Dataset excerpts:
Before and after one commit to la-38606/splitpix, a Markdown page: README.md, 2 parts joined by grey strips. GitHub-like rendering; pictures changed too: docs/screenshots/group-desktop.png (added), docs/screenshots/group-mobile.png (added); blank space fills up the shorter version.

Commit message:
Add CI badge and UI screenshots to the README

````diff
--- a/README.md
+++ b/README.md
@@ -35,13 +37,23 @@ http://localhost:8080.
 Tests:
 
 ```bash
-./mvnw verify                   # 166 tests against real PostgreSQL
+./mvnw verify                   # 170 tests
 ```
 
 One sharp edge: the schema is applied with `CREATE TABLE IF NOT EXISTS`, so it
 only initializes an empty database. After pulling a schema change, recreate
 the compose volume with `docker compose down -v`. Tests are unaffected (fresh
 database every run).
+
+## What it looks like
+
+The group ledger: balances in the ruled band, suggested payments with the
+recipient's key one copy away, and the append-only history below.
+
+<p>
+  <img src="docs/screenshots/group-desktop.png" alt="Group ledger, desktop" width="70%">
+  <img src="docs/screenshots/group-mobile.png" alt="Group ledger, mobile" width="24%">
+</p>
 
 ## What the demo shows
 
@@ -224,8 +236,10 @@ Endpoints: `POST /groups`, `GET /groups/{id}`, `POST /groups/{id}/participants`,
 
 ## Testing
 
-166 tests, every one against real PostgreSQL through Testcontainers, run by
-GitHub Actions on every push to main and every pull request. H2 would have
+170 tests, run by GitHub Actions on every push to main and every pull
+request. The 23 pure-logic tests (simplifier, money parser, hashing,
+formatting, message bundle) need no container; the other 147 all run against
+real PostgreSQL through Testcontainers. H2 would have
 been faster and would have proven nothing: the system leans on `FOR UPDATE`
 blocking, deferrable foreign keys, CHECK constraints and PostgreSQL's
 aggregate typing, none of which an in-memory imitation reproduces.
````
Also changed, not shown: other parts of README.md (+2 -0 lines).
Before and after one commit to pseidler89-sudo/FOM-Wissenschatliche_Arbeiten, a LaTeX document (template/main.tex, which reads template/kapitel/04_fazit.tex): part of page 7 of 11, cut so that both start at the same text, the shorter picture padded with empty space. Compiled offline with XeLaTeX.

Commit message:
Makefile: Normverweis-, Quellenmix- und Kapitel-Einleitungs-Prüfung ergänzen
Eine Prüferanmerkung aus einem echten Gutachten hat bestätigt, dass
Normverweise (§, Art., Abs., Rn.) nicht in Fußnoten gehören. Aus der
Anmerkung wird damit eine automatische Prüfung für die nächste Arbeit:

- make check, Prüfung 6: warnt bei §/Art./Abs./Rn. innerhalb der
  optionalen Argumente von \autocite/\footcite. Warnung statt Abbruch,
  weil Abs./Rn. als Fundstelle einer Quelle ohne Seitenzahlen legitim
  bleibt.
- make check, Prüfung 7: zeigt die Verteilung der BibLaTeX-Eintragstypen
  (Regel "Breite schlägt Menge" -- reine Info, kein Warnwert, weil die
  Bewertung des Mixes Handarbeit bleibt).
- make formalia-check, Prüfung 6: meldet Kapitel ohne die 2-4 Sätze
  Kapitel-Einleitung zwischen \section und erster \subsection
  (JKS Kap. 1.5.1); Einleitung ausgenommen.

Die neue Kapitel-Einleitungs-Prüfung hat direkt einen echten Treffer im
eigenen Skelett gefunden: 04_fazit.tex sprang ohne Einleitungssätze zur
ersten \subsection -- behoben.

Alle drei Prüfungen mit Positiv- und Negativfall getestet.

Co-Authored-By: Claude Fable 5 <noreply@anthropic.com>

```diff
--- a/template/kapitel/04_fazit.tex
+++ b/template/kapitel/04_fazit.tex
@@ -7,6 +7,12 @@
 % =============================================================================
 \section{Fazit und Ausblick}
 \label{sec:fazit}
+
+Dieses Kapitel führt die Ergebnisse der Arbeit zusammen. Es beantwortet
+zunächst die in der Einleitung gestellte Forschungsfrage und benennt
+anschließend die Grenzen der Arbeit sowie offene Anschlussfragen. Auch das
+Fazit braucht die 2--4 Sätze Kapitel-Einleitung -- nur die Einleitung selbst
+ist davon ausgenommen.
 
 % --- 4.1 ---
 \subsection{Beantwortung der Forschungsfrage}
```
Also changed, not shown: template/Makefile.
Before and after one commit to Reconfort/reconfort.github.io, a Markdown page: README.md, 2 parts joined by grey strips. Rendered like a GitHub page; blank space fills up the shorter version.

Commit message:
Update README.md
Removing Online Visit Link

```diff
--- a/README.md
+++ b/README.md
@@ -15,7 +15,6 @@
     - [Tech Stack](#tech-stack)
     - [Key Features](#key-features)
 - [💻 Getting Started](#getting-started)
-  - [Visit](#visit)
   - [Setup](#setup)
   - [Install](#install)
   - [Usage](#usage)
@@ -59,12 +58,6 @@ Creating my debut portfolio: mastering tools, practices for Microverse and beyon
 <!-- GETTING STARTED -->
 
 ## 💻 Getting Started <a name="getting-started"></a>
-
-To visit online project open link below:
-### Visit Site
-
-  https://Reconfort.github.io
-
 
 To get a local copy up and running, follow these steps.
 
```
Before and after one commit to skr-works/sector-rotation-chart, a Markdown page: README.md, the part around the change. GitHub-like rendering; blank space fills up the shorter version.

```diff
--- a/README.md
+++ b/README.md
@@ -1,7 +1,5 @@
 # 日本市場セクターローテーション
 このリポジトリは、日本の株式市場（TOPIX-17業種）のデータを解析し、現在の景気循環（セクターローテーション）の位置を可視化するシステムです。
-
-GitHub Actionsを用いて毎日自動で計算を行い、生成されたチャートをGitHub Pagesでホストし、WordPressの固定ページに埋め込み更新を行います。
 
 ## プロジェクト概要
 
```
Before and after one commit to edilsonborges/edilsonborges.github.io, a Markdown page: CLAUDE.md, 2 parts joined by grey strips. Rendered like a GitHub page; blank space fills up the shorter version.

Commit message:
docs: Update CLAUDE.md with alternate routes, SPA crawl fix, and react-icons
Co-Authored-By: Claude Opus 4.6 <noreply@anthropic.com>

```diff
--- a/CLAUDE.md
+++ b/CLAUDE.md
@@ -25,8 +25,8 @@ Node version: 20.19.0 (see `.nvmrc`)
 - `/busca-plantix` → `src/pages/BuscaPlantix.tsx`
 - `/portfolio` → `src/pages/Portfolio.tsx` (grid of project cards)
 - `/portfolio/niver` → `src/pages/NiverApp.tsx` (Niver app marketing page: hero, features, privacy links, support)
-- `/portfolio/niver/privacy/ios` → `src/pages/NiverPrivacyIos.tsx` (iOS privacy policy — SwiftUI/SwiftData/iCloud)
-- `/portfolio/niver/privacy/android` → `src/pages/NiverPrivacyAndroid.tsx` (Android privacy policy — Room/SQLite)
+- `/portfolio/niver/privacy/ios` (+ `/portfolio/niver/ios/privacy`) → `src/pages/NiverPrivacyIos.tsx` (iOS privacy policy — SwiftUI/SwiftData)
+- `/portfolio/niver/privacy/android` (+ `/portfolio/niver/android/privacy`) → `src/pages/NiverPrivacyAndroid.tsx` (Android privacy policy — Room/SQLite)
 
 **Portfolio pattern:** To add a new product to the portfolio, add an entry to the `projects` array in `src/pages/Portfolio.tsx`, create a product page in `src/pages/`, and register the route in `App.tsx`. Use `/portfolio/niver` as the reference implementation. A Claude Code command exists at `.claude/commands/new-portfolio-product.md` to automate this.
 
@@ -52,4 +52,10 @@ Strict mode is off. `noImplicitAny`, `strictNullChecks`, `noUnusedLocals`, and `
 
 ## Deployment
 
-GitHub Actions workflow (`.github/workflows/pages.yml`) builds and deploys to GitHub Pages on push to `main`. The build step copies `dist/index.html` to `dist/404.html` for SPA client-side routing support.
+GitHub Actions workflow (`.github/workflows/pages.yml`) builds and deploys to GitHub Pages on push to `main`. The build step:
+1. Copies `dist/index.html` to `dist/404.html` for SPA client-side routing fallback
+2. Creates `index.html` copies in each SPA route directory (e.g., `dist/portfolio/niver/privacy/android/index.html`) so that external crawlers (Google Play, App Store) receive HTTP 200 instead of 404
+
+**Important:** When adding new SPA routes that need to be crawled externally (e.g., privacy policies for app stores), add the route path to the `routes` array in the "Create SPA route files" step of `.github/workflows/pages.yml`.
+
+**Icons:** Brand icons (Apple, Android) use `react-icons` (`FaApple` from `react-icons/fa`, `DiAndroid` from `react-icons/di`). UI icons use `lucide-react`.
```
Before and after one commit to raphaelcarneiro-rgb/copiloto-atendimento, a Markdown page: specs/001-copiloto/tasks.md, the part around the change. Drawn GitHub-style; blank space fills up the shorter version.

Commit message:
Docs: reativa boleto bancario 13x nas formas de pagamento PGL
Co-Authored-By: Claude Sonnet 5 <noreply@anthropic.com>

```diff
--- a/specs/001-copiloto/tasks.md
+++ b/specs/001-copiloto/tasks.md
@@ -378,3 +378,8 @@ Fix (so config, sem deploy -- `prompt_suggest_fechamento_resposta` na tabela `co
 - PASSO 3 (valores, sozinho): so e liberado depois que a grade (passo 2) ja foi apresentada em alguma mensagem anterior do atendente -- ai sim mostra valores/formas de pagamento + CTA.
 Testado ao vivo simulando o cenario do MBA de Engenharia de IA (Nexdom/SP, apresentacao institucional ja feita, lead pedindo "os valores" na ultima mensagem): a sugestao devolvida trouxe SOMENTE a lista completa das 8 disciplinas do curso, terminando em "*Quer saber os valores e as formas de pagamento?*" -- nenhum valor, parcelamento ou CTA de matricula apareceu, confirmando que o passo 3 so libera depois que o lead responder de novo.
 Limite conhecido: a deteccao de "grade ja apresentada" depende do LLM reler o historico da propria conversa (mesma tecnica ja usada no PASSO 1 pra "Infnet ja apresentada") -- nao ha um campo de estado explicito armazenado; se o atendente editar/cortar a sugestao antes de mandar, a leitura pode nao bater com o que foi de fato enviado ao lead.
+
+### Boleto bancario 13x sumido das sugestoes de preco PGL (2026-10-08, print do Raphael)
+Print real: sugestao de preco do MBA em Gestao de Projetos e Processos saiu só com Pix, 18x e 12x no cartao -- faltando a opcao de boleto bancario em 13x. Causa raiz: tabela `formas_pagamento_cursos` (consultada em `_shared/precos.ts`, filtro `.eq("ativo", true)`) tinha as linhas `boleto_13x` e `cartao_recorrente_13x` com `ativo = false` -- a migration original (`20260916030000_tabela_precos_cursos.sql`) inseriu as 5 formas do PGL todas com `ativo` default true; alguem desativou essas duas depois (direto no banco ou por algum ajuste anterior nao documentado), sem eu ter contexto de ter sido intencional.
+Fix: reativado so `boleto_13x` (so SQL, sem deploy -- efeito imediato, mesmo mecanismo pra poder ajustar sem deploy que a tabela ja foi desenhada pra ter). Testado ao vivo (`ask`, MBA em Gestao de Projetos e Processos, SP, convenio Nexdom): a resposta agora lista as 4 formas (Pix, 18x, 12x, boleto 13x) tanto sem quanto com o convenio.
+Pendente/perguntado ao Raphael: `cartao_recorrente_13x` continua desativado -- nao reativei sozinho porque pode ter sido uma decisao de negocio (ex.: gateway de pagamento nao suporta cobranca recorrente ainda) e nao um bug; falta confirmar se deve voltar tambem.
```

What to do:
Gather up the lines containing the word "main" from these records and copy them.

Exercise solution:
-GitHub Actions on every push to main and every pull request. H2 would have
+170 tests, run by GitHub Actions on every push to main and every pull
Before and after one commit to pseidler89-sudo/FOM-Wissenschatliche_Arbeiten, a LaTeX document (template/main.tex, which reads template/kapitel/04_fazit.tex): part of page 7 of 11, cut so that both start at the same text, the shorter picture padded with empty space. Compiled offline with XeLaTeX.
-GitHub Actions workflow (`.github/workflows/pages.yml`) builds and deploys to GitHub Pages on push to `main`. The build step copies `dist/index.html` to `dist/404.html` for SPA client-side routing support.
+GitHub Actions workflow (`.github/workflows/pages.yml`) builds and deploys to GitHub Pages on push to `main`. The build step:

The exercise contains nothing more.